[THE PROBLEM]
Scan the records for lines with the string "className". Say how many there are, and add nothing.

[ENTRIES PROVIDED]
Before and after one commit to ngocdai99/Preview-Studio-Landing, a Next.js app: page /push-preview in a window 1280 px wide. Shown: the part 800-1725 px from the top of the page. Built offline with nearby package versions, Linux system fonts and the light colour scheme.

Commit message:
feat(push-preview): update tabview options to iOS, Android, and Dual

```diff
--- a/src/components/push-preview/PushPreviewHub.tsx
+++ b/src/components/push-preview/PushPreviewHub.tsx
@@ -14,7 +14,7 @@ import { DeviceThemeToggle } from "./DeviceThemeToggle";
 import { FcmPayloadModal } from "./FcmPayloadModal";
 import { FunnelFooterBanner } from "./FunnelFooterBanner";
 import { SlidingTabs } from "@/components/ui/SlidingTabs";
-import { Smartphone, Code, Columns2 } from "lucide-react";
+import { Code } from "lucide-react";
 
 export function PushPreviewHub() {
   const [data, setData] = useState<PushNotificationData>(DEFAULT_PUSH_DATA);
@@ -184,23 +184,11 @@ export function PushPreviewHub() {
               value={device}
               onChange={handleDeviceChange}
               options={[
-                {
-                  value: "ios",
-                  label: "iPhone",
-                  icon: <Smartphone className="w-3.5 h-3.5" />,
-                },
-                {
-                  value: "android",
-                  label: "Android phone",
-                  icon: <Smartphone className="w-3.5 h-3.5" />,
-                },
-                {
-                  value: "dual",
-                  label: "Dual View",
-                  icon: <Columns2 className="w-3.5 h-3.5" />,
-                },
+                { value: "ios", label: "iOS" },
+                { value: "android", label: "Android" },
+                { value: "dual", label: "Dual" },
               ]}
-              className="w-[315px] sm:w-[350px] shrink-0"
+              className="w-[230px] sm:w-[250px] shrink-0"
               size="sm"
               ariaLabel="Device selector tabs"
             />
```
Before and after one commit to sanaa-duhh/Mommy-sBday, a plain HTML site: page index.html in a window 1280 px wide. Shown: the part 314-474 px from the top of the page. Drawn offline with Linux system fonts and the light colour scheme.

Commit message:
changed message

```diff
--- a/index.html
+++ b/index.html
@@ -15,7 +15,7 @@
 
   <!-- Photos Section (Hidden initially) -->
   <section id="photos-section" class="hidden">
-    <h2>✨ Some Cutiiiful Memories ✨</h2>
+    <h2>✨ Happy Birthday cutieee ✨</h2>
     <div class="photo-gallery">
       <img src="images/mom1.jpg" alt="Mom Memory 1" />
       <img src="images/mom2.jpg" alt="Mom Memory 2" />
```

[WORKED SOLUTION]
5